“It was obvious that she was mortally wounded,” said Johan Stipp, a radiologist, as he described what he saw at Pistorius’ villa. Stipp said he was one of the first there.
“At the bottom of the stairs … there was a lady lying on her back on the floor,” Stipp testified.
Sitting on a courtroom bench on Thursday, Pistorius bent forward and put his hand over his face, then moved them to cover both ears. He stayed that way for a while, even when one of his lawyers reached back to reassure him and touch him on the head.
“I went near her and as I bent down, I also noticed a man on the left kneeling by her side,” Stipp said under questioning by prosecutor Gerrie Nel. “He had his left hand on her right groin, and his right hand, the second and third fingers in her mouth. I remember the first thing he said when I got there was ‘I shot her. I thought she was a burglar. I shot her.”
Stipp, who said he didn’t know that man was Pistorius until later, said he tried to help, but that he knew it was probably no good because Steenkamp showed no signs of life. Stipp said he noticed a wound in her right thigh, in her upper arm and in the right side of the head, and there was brain tissue around the skull.
Pistorius is charged with shooting Steenkamp three times out of four shots through a toilet door in his home. Prosecutors said the athlete intentionally killed Steenkamp after an argument but Pistorius says it was a mistake.
“She had no pulse in the neck, she had no peripheral pulse. She had no breathing movements that she made,” Stipp said. “Oscar was crying all the time,” he said. “He was praying to God, ‘Please let her live.’”
Oscar said he would dedicate “his life and her life to God” if she would live and not die that night, according to Stipp.
Pistorius, who ran at the 2012 Olympics on his prosthetic legs and who was known as the Blade Runner, is charged with murder with premeditation.
Pistorius’ lead defense lawyer started the fourth day of the trial by cross-examining another neighbor and questioning whether the man heard a woman screaming and then gunshots on the night Steenkamp died.
The neighbor, Charl Johnson, said he also owned a gun, a 9mm pistol, and knew what gunfire sounded like.
“I can confidently say I heard gunshots,” Johnson insisted on cross-examination by Barry Roux.

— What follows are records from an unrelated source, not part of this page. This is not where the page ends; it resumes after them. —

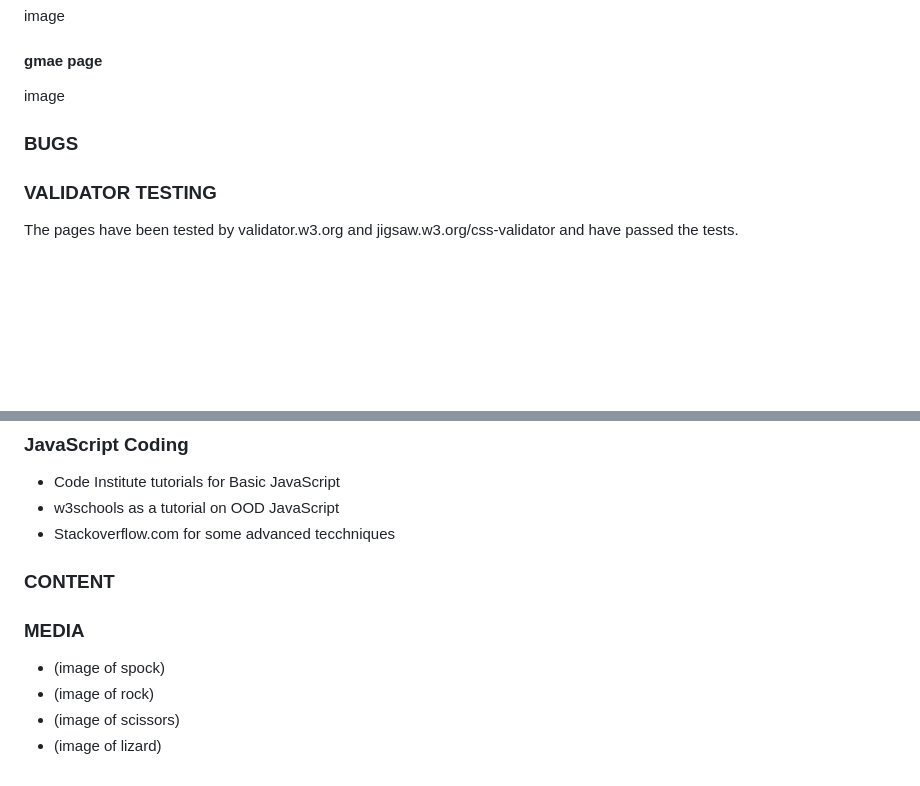
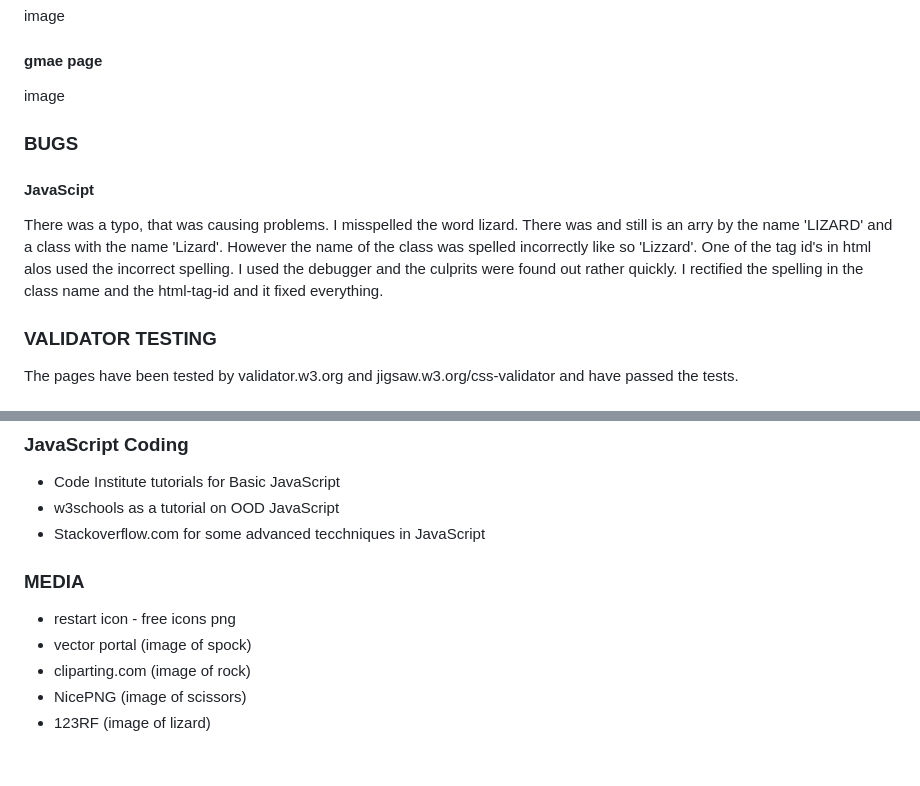
Before and after one commit to dimitri-edel/pp2, a Markdown page: README.md, 2 parts joined by grey strips. GitHub-like rendering; blank space fills up the shorter version.

```diff
--- a/README.md
+++ b/README.md
@@ -49,6 +50,8 @@ image
 #### gmae page
 image
 ### BUGS
+#### JavaScipt
+There was a typo, that was causing problems. I misspelled the word lizard. There was and still is an arry by the name 'LIZARD' and a class with the name 'Lizard'. However the name of the class was spelled incorrectly like so 'Lizzard'. One of the tag id's in html alos used the incorrect spelling. I used the debugger and the culprits were found out rather quickly. I rectified the spelling in the class name and the html-tag-id and it fixed everything.
 ### VALIDATOR TESTING
 The pages have been tested by validator.w3.org and jigsaw.w3.org/css-validator and have passed the tests.
 ## Deployment
@@ -66,11 +69,11 @@ The site has been deployed from GitHub Pages. The way to do that was to go to th
 ### JavaScript Coding
 - Code Institute tutorials for Basic JavaScript
 - w3schools as a tutorial on OOD JavaScript
-- Stackoverflow.com for some advanced tecchniques
-### CONTENT
+- Stackoverflow.com for some advanced tecchniques in JavaScript
 
 ### MEDIA
-- (image of spock)
-- (image of rock)
-- (image of scissors)
-- (image of lizard)
+- restart icon - free icons png
+- vector portal (image of spock)
+- cliparting.com (image of rock)
+- NicePNG (image of scissors)
+- 123RF (image of lizard)
```
Also changed, not shown: other parts of README.md (+11 -10 lines), assets/images/documentation/first_design.jpg (added), 3 other files.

Later, Johnson said: “I’m convinced that I heard a lady’s voice.”
Roux says the banging sounds were actually Pistorius hitting a toilet door with a cricket bat and the screaming was the distressed athlete calling for help — and there were no sounds from Steenkamp who had been shot in the head.
Johnson said he “disputed” some of what Roux was saying and described in more detail what he heard on the night Pistorius shot his girlfriend to death. Johnson and his wife live around 177 meters from Pistorius’ villa.
“The fear … in the lady person’s calls contrasted with a very monotone male voice,” Johnson testified. “The man almost sounded embarrassed to be calling for help.”
Johnson also said the timing of the bangs didn’t match a repeated bat swing. He said it would have taken Pistorius more time to swing the bat repeatedly, and that the bangs he heard were closer together.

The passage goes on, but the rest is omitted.